**8) Prentice Redman**: If someone were to ask, which Mets' prospect has the highest career stolen base percentage *(with a minimum of 20 stolen bases)*, you would be hard pressed to come up with the name, Prentice Redman. But his 86.7% success rate ranks tops among all Mets' prospects and Redman has averaged 28.4 stolen bases per year since 2000 despite getting just 18 stolen bases in 2004, his lowest season total since 1999. It is amazing Redman hasn't received the shot with the Mets he so richly deserves.

**7) Ambiorix Concepcion**: Formerly known as Roberto Solano, Concepcion earned top prospect honors in the NY-Penn League last season because of his power, defense, and his speed. Concepcion stole 28 bases in 66 games for the Cyclones last season, although he got caught stealing 11 times for an admirable 71.8% success rate. It will be interesting to see how many swipes he could notch given a chance at a full-season league in 2005. If he can improve his on-base percentage and his success rate, he has the chance to rank near the top of this list quickly.

**6) Wilson Batista**: Batista stole 40 bases in 49 attempts in 2004 for an 81.6% success rate. His patience at the plate and propensity for getting on base aid his ability to steal more bases. After a horrific defensive showing at shortstop last season, Batista is moving over to second base where he may be a little more relaxed not only in the field, but in the batter's box and on the base paths. Batista resembles a healthy Jose Reyes on the base paths.

**5) Carlos Gomez**: Talk about your untapped potential! Gomez has awesome power, a great arm, and unreal speed for a guy his size. He stole 17 bases in his first 57 games in the Mets system last season, getting caught a mere two times. His 89.5% stolen base success rate for such a young player is unheard of and he'll only get better with more experience. Like Concepcion, if Gomez can improve his selectivity at the plate and increase his on-base percentage, the sky is the limit for Gomez on the base paths.

**4) Jeff Duncan**: The forgotten man, Duncan is still a terror on the bases. A lot of people may not realize that he still stole 24 bases in what many considered a down year for the once promising prospect. With 132 career stolen bases, Duncan's 86.3% success rate ranks in the top three among all Mets' prospects. The only question surrounding Duncan's ability to be a catalyst on the bases is whether or not he'll do enough to remain in the lineup consistently. While he may have some question marks in other parts of his game, nobody can question his value on the base paths.
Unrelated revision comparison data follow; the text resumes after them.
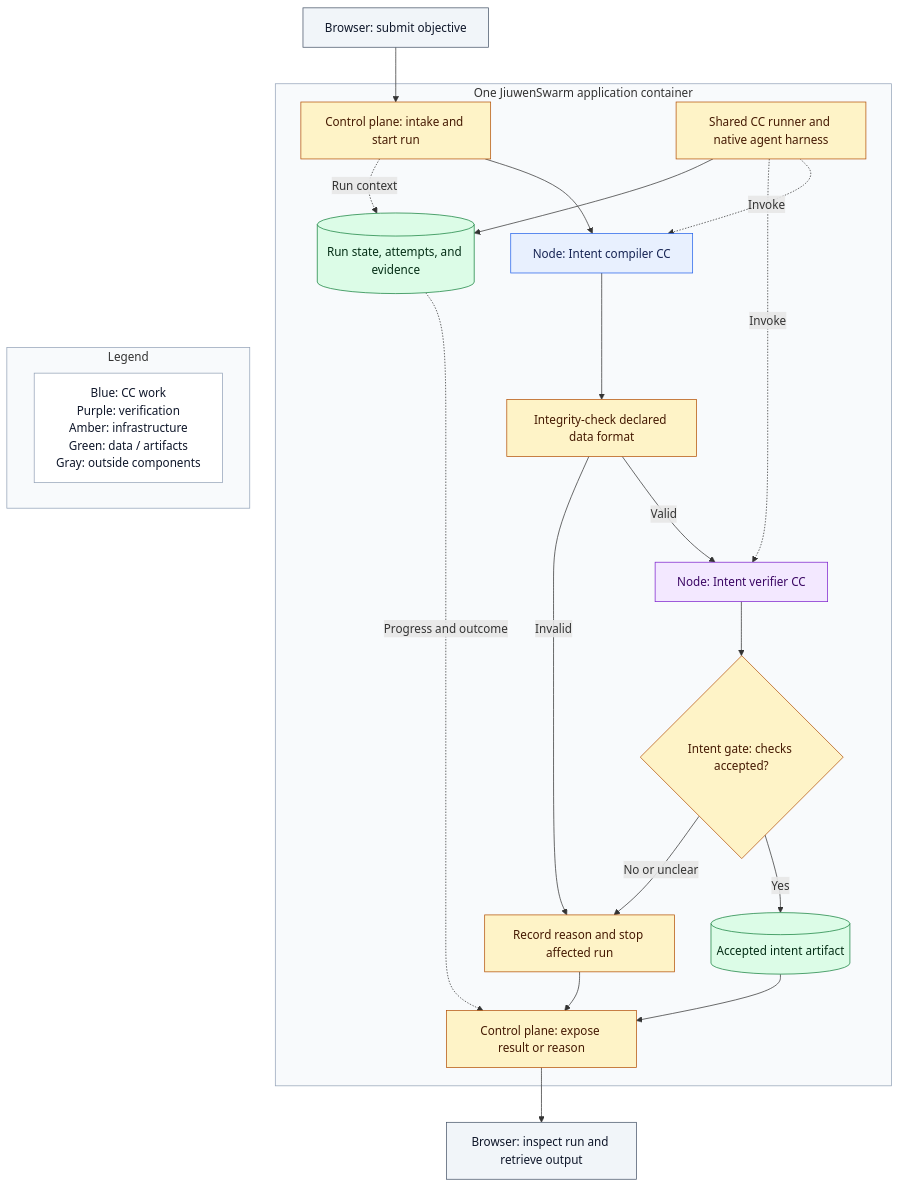
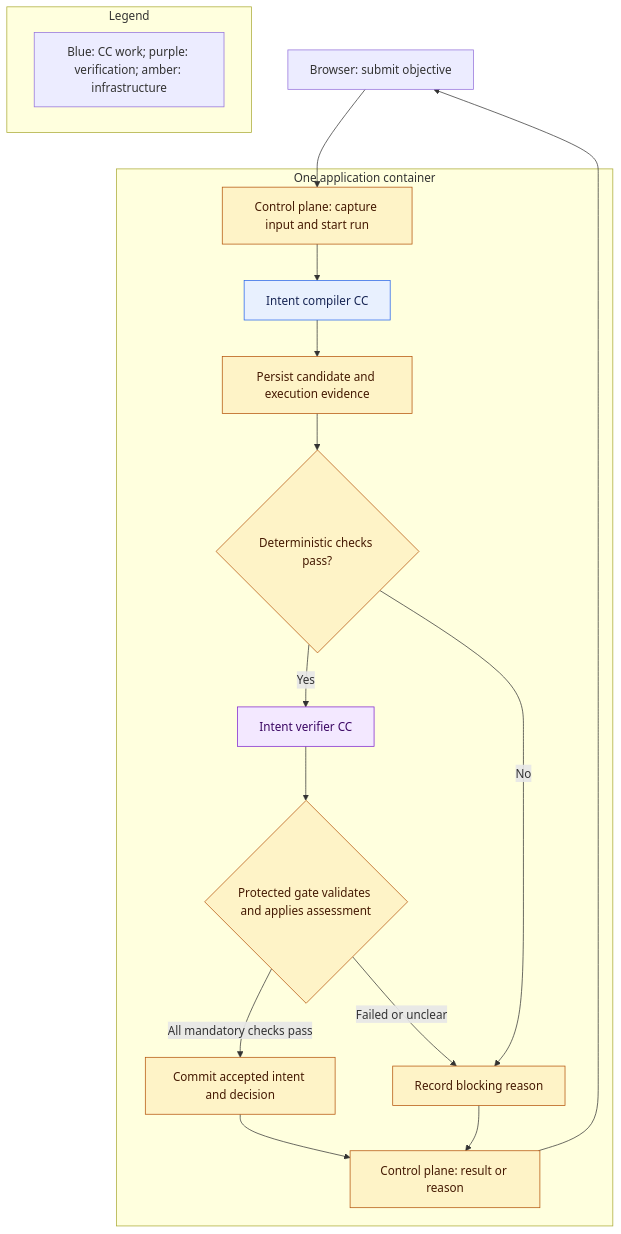
The diagram in docs/architecture/immediate-plan.md (Stellven/jiuwenswarm), drawn with Mermaid before and after one commit. The commit also changed other lines of this file and 12 other files, not shown here.

Commit message:
Prepare M1 architecture and intent-trial Spec Kit handoff

````diff
--- a/docs/architecture/immediate-plan.md
+++ b/docs/architecture/immediate-plan.md
@@ -15,45 +15,31 @@
 ```mermaid
 flowchart TB
     Browser[Browser: submit objective]
-    subgraph App[One JiuwenSwarm application container]
-        CP[Control plane: intake and start run]
-        Compiler[Node: Intent compiler CC]
-        Integrity[Integrity-check declared data format]
-        Verifier[Node: Intent verifier CC]
-        Gate{Intent gate: checks accepted?}
-        Accepted[(Accepted intent artifact)]
-        Stop[Record reason and stop affected run]
-        Transfer[Control plane: expose result or reason]
-        Runner[Shared CC runner and native agent harness]
-        Records[(Run state, attempts, and evidence)]
-        CP --> Compiler --> Integrity
-        Integrity -->|Valid| Verifier --> Gate
-        Integrity -->|Invalid| Stop
-        Gate -->|Yes| Accepted --> Transfer
-        Gate -->|No or unclear| Stop --> Transfer
-        Runner -.->|Invoke| Compiler
-        Runner -.->|Invoke| Verifier
-        Runner --> Records
-        CP -.->|Run context| Records
-        Records -.->|Progress and outcome| Transfer
+    subgraph App[One application container]
+        Intake[Control plane: capture input and start run]
+        Compiler[Intent compiler CC]
+        Capture[Persist candidate and execution evidence]
+        T1{Deterministic checks pass?}
+        Verifier[Intent verifier CC]
+        Gate{Protected gate validates and applies assessment}
+        Commit[Commit accepted intent and decision]
+        Halt[Record blocking reason]
+        View[Control plane: result or reason]
+        Intake --> Compiler --> Capture --> T1
+        T1 -->|Yes| Verifier --> Gate
+        T1 -->|No| Halt
+        Gate -->|All mandatory checks pass| Commit --> View
+        Gate -->|Failed or unclear| Halt --> View
     end
-    Browser --> CP
-    Transfer --> View[Browser: inspect run and retrieve output]
+    Browser --> Intake
+    View --> Browser
     subgraph Legend[Legend]
-        LKey["Blue: CC work<br/>Purple: verification<br/>Amber: infrastructure<br/>Green: data / artifacts<br/>Gray: outside components"]
+        Key[Blue: CC work; purple: verification; amber: infrastructure]
     end
-    Records ~~~ Legend
     classDef work fill:#E8F0FE,stroke:#2563EB,color:#172554
     classDef verify fill:#F3E8FF,stroke:#7E22CE,color:#3B0764
     classDef control fill:#FEF3C7,stroke:#B45309,color:#451A03
-    classDef data fill:#DCFCE7,stroke:#15803D,color:#052E16
-    classDef outside fill:#F1F5F9,stroke:#475569,color:#0F172A
     class Compiler work
     class Verifier verify
-    class CP,Integrity,Gate,Stop,Transfer,Runner control
-    class Accepted,Records data
-    class Browser,View outside
-    style App fill:#F8FAFC,stroke:#94A3B8
-    style Legend fill:#F8FAFC,stroke:#94A3B8
-    style LKey fill:#FFFFFF,stroke:#94A3B8,color:#0F172A
+    class Intake,Capture,T1,Gate,Commit,Halt,View control
 ```
````
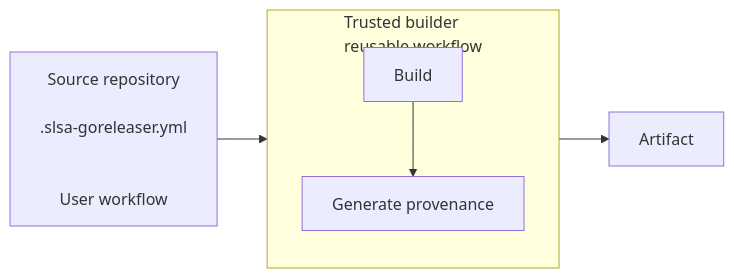
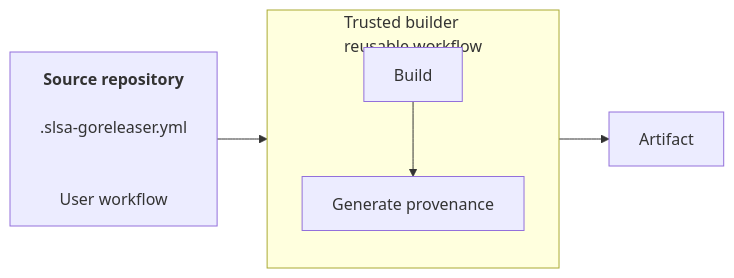
One commit to slsa-framework/slsa-github-generator changed the diagram in SPECIFICATIONS.md. Above: the diagram before and after it, drawn with Mermaid.

Commit message:
update mermaid chart

````diff
--- a/SPECIFICATIONS.md
+++ b/SPECIFICATIONS.md
@@ -122,15 +122,15 @@
 ```mermaid
 flowchart LR;
-  source[Source repository<br/><br/>.slsa-goreleaser.yml<br/><br/><br/>User workflow];
+  source[<b>Source repository</b><br/><br/>.slsa-goreleaser.yml<br/><br/><br/>User workflow];
   build[Build]
   generate[Generate provenance]
   artifact[Artifact]
 
   subgraph RW[Trusted builder<br/>reusable workflow]
     direction TB
     build-->generate
   end
 
   source-->build
   generate-->artifact
 ```
````
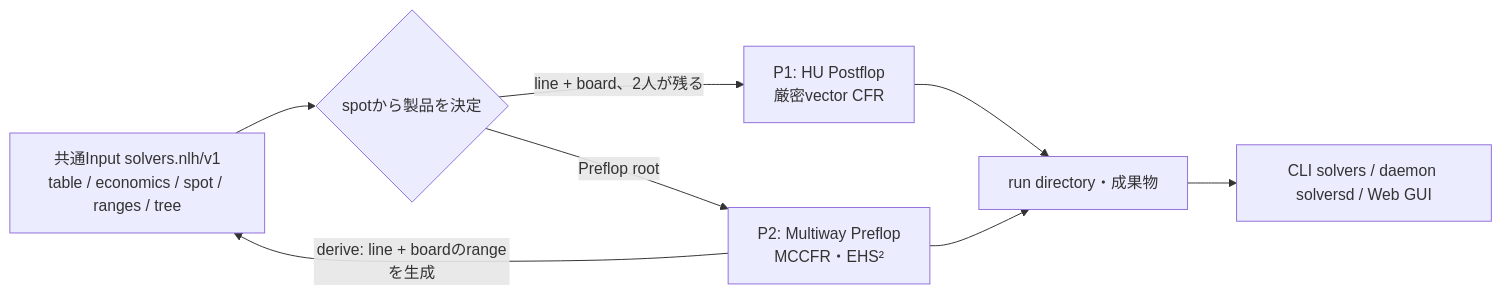
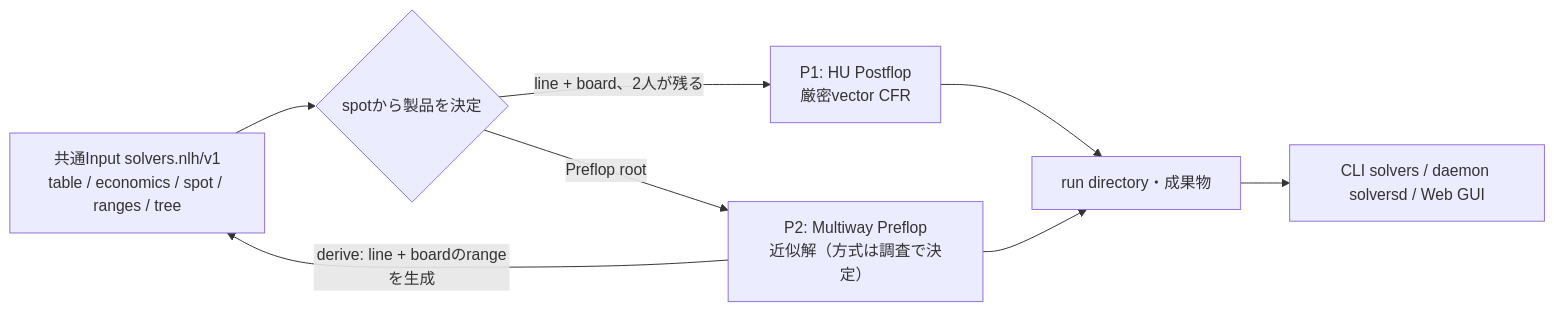
The diagram in docs/products.jp.md (HIRO15254/solvers), drawn with Mermaid before and after one commit. The commit also changed other lines of this file and 2 other files, not shown here.

````diff
--- a/docs/products.jp.md
+++ b/docs/products.jp.md
@@ -27,10 +29,10 @@
 ```mermaid
 flowchart LR
     I["共通Input solvers.nlh/v1<br/>table / economics / spot / ranges / tree"] --> R{"spotから製品を決定"}
-    R -->|"Preflop root"| P2["P2: Multiway Preflop<br/>MCCFR・EHS²"]
+    R -->|"Preflop root"| P2["P2: Multiway Preflop<br/>近似解（方式は調査で決定）"]
     R -->|"line + board、2人が残る"| P1["P1: HU Postflop<br/>厳密vector CFR"]
     P2 -->|"derive: line + boardのrangeを生成"| I
     P1 --> A["run directory・成果物"]
     P2 --> A
     A --> U["CLI solvers / daemon solversd / Web GUI"]
 ```
````
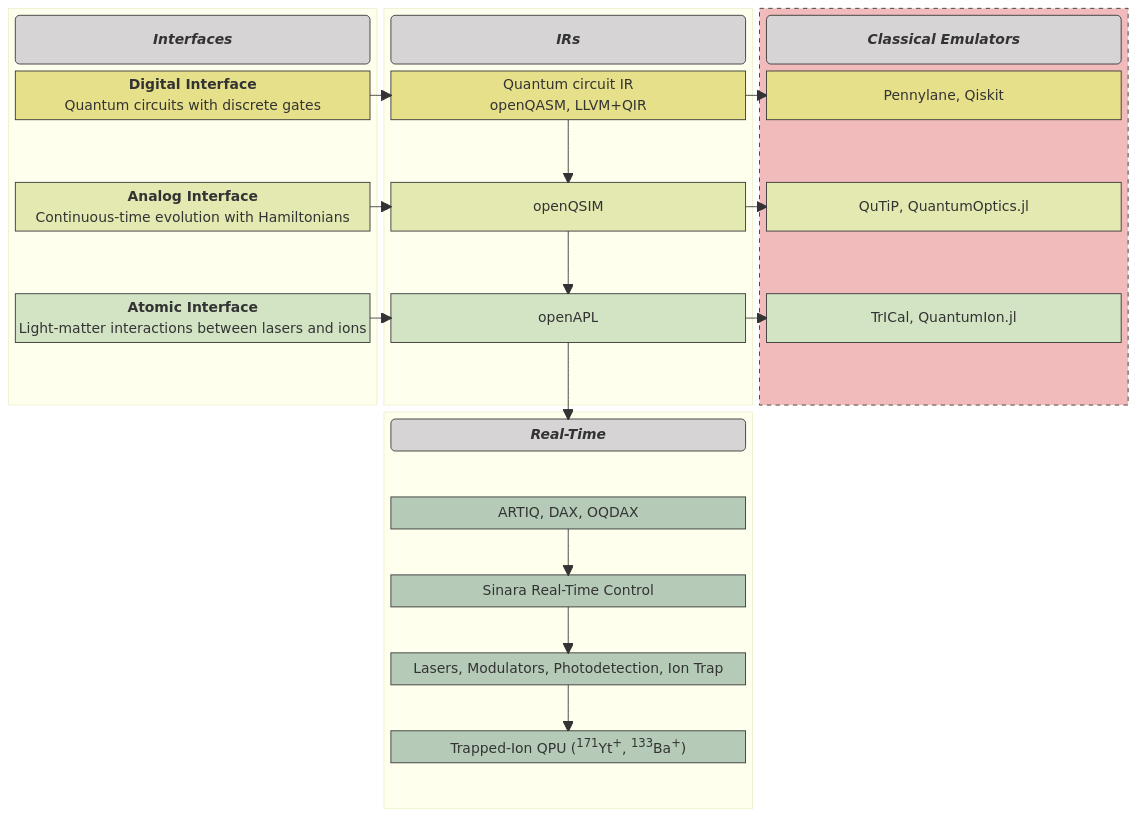
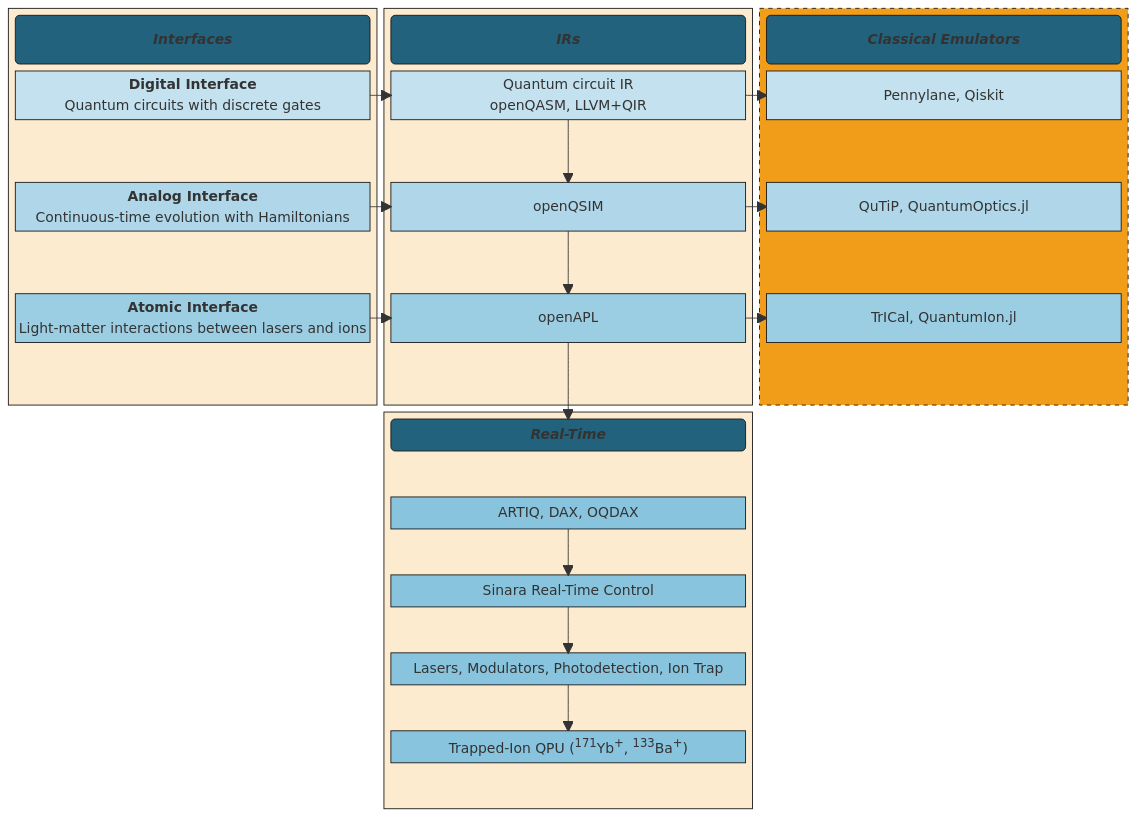
One commit to OpenQuantumDesign/oqd-cloud changed the diagram in README.md. Above: the diagram before and after it, drawn with Mermaid. The commit also changed 1 other file, not shown here.

Commit message:
[docs] Update stack visual and doc index

````diff
--- a/README.md
+++ b/README.md
@@ -45,87 +45,93 @@
 ```mermaid
 block-beta
    columns 3
-   
+
    block:Interface
        columns 1
        InterfaceTitle("<i><b>Interfaces</b><i/>")
-       InterfaceDigital["<b>Digital Interface</b>\nQuantum circuits with discrete gates"] 
+       InterfaceDigital["<b>Digital Interface</b>\nQuantum circuits with discrete gates"]
        space
-       InterfaceAnalog["<b>Analog Interface</b>\n Continuous-time evolution with Hamiltonians"] 
+       InterfaceAnalog["<b>Analog Interface</b>\n Continuous-time evolution with Hamiltonians"]
        space
        InterfaceAtomic["<b>Atomic Interface</b>\nLight-matter interactions between lasers and ions"]
        space
     end
-    
+
     block:IR
        columns 1
        IRTitle("<i><b>IRs</b><i/>")
-       IRDigital["Quantum circuit IR\nopenQASM, LLVM+QIR"] 
+       IRDigital["Quantum circuit IR\nopenQASM, LLVM+QIR"]
        space
        IRAnalog["openQSIM"]
        space
        IRAtomic["openAPL"]
        space
     end
-    
+
     block:Emulator
        columns 1
        EmulatorsTitle("<i><b>Classical Emulators</b><i/>")
-       
-       EmulatorDigital["Pennylane, Qiskit"] 
+
+       EmulatorDigital["Pennylane, Qiskit"]
        space
        EmulatorAnalog["QuTiP, QuantumOptics.jl"]
        space
        EmulatorAtomic["TrICal, QuantumIon.jl"]
        space
     end
-    
+
     space
     block:RealTime
        columns 1
        RealTimeTitle("<i><b>Real-Time</b><i/>")
        space
-       RTSoftware["ARTIQ, DAX, OQDAX"] 
+       RTSoftware["ARTIQ, DAX, OQDAX"]
        space
        RTGateware["Sinara Real-Time Control"]
        space
        RTHardware["Lasers, Modulators, Photodetection, Ion Trap"]
        space
-       RTApparatus["Trapped-Ion QPU (<sup>171</sup>Yt<sup>+</sup>, <sup>133</sup>Ba<sup>+</sup>)"]
+       RTApparatus["Trapped-Ion QPU (<sup>171</sup>Yb<sup>+</sup>, <sup>133</sup>Ba<sup>+</sup>)"]
        space
     end
     space
-    
+
    InterfaceDigital --> IRDigital
    InterfaceAnalog --> IRAnalog
    InterfaceAtomic --> IRAtomic
-   
+
    IRDigital --> IRAnalog
    IRAnalog --> IRAtomic
-   
+
    IRDigital --> EmulatorDigital
    IRAnalog --> EmulatorAnalog
    IRAtomic --> EmulatorAtomic
-   
+
    IRAtomic --> RealTimeTitle
-   
+
    RTSoftware --> RTGateware
    RTGateware --> RTHardware
    RTHardware --> RTApparatus
-   
-    classDef title fill:#d6d4d4,stroke:#333,color:#333;
-    classDef digital fill:#E7E08B,stroke:#333,color:#333;
-    classDef analog fill:#E4E9B2,stroke:#333,color:#333;
-    classDef atomic fill:#D2E4C4,stroke:#333,color:#333;
-    classDef realtime fill:#B5CBB7,stroke:#333,color:#333;
 
-    classDef highlight fill:#f2bbbb,stroke:#333,color:#333,stroke-dasharray: 5 5;
-    
+   classDef title fill:#23627D,stroke:#141414,color:#FFFFFF;
+   classDef digital fill:#c3e1ee,stroke:#141414,color:#141414;
+   classDef analog fill:#afd7e9,stroke:#141414,color:#141414;
+   classDef atomic fill:#9ccee3,stroke:#141414,color:#141414;
+   classDef realtime fill:#88c4dd,stroke:#141414,color:#141414;
+
+    classDef highlight fill:#F19D19,stroke:#141414,color:#141414,stroke-dasharray: 5 5;
+    classDef normal fill:#fcebcf,stroke:#141414,color:#141414;
+
     class InterfaceTitle,IRTitle,EmulatorsTitle,RealTimeTitle title
     class InterfaceDigital,IRDigital,EmulatorDigital digital
     class InterfaceAnalog,IRAnalog,EmulatorAnalog analog
     class InterfaceAtomic,IRAtomic,EmulatorAtomic atomic
     class RTSoftware,RTGateware,RTHardware,RTApparatus realtime
+
+   class Emulator highlight
+
+   class Interface normal
+   class RealTime normal
+   class IR normal
     
-    class Emulator highlight
 ```
````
**3) Angel Pagan**: After stealing 62 bases in 2002, Pagan has *slowed* down a bit, averaging 34 stolen bases in his last two seasons. His 79.3% success rate is still fantastic and is one of the few guys in the Mets' system opposing pitchers do not want on the base paths. With his degree of success, it would be nice to see Pagan take more chances and bump up his stolen bases to his previous season totals. He certainly has the talent to do so.

**2) Lastings Milledge**: It was a very impressive debut for Milledge last season. He has 31 stolen bases in his first 94 games as a professional. His speed is his biggest asset to the Mets, which is mind-boggling considering his power potential. The truly scary part about his speed game is, considering how raw he is in reading pitchers, he still boasts a 77.5% success rate. Once he learns to read pitchers better and get on base at a higher rate, Milledge could be one of the better game breakers on the base paths as he matures. As good as he is currently, he has only begun to tap his speed potential.

**1) Wayne Lydon**: It would be a crime to give the top spot in this category to somebody other than Lydon. Averaging 75.7 stolen bases over the last three seasons with an incredible 84.4% success rate, Lydon is the ultimate game changer with his speed. He not only turns would-be singles into doubles, Lydon's speed makes everybody else in the lineup better. Even when he's not stealing bases, he draws enough attention to distract pitchers from the batter in the box. His speed, arguably, is one of the premiere reasons Lydon's teams are annually in the playoff hunt.